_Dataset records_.
────
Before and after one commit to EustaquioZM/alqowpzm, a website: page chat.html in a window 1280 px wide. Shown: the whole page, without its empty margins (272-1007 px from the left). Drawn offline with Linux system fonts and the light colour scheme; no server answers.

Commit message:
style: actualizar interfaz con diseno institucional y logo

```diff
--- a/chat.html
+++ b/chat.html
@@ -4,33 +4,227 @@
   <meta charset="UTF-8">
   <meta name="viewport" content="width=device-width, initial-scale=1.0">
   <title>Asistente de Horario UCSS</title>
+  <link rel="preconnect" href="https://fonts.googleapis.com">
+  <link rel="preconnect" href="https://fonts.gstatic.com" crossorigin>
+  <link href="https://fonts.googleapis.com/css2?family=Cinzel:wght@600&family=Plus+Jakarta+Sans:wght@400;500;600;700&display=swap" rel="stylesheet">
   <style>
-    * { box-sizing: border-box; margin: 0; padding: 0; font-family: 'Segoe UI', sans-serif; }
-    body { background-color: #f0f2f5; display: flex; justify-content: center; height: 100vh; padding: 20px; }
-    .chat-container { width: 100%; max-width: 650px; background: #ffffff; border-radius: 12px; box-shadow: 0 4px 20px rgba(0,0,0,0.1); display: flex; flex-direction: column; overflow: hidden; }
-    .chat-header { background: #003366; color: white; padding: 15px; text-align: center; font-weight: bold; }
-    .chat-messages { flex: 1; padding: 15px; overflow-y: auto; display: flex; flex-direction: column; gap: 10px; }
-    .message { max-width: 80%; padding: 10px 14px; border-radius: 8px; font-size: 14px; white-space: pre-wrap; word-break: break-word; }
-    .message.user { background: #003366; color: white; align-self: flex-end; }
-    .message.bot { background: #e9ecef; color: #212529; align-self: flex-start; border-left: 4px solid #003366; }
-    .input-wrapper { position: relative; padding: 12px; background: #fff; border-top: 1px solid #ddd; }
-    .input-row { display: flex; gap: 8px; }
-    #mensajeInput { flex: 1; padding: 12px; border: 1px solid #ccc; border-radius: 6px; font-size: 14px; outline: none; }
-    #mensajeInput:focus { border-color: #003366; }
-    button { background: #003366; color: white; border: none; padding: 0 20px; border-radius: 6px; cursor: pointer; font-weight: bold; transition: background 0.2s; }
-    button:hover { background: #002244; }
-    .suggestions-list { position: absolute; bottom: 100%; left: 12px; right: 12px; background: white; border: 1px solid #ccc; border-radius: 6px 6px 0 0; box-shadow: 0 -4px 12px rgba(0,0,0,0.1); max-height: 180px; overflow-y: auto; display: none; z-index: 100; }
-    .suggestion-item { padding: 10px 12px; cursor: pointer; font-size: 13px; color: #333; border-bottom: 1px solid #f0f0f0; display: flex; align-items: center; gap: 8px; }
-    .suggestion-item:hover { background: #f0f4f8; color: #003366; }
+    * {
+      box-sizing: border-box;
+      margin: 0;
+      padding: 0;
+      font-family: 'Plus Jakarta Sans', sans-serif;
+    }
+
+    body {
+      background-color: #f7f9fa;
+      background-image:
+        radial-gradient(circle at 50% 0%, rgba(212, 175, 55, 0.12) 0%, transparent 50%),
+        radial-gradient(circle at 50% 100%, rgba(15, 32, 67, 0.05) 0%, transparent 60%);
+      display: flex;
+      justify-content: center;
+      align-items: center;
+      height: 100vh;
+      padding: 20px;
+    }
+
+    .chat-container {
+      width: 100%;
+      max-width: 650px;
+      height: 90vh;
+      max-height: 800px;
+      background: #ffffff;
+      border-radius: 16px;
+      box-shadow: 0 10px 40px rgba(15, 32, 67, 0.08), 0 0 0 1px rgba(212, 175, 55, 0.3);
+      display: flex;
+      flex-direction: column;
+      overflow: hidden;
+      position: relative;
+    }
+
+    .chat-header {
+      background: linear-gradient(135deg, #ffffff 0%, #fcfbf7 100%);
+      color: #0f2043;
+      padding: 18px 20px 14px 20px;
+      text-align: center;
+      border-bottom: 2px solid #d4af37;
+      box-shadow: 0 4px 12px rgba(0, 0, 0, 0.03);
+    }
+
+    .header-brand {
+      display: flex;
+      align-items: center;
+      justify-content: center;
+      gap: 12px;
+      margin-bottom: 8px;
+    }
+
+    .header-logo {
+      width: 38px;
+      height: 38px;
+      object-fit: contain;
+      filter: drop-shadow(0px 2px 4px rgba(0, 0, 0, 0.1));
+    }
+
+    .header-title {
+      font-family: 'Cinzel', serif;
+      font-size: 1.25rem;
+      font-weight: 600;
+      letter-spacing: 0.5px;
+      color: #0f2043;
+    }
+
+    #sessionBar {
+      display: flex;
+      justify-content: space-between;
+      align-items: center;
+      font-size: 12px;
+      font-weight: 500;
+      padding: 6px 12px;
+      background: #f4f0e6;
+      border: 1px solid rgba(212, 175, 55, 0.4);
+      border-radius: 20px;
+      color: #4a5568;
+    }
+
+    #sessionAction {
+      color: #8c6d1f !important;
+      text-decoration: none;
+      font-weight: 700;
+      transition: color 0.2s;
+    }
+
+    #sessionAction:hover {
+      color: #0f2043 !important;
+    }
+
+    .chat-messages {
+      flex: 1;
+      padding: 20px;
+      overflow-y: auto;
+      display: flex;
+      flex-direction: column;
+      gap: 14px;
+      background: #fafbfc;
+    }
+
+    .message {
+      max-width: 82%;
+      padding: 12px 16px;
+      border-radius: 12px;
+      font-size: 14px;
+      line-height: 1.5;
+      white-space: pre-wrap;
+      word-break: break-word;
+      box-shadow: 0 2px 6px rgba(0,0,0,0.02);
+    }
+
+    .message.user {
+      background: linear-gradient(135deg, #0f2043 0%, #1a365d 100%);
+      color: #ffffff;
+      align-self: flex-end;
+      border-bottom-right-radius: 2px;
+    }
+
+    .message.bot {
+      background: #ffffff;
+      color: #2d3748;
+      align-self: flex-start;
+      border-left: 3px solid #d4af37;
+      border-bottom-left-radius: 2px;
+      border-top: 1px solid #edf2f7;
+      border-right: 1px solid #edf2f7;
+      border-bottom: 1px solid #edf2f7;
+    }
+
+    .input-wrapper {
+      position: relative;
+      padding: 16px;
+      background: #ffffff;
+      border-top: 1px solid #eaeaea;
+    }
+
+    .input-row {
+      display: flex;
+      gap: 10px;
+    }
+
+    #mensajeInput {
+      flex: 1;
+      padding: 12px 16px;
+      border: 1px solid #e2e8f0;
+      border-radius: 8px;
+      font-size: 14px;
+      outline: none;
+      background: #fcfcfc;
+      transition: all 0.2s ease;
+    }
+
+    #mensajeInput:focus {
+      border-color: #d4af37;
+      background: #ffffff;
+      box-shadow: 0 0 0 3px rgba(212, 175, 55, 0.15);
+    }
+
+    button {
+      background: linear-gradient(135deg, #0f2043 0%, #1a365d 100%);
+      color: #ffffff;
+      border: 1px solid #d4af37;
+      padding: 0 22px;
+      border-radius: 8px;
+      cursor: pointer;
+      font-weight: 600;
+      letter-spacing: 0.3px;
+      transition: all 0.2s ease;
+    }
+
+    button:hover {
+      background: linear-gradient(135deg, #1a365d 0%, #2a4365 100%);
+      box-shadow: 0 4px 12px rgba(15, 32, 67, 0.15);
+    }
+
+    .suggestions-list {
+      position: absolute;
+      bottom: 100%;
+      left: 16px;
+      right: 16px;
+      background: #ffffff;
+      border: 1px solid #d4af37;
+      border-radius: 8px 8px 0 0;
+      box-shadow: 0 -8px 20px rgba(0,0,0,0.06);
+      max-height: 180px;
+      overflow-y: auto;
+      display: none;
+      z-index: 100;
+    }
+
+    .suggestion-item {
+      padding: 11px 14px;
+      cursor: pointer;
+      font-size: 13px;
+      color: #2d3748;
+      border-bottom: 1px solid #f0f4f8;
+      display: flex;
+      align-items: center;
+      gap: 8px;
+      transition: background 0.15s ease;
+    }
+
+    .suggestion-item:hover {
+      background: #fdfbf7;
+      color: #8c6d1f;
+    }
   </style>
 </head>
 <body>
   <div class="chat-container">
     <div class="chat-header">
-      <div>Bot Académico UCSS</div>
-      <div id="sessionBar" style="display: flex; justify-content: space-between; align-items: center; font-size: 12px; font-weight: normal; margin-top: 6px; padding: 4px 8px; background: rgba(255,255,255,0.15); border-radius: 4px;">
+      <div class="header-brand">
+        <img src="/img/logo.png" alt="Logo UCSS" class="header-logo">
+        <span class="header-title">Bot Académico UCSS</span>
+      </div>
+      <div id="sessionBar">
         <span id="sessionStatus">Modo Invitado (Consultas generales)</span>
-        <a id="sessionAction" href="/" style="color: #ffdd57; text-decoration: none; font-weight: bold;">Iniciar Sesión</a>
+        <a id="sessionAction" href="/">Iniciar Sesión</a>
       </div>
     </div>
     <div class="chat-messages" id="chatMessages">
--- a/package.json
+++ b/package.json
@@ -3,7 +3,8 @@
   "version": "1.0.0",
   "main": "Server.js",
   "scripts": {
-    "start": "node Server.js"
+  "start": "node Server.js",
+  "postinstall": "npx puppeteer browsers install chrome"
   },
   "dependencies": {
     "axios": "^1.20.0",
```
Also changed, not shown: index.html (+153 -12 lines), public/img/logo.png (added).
────
_WHAT TO WORK ON_.
What is the number of lines in the records that contain "sessionAction"? Answer with it alone.

_COMPLETED EXERCISE_.
4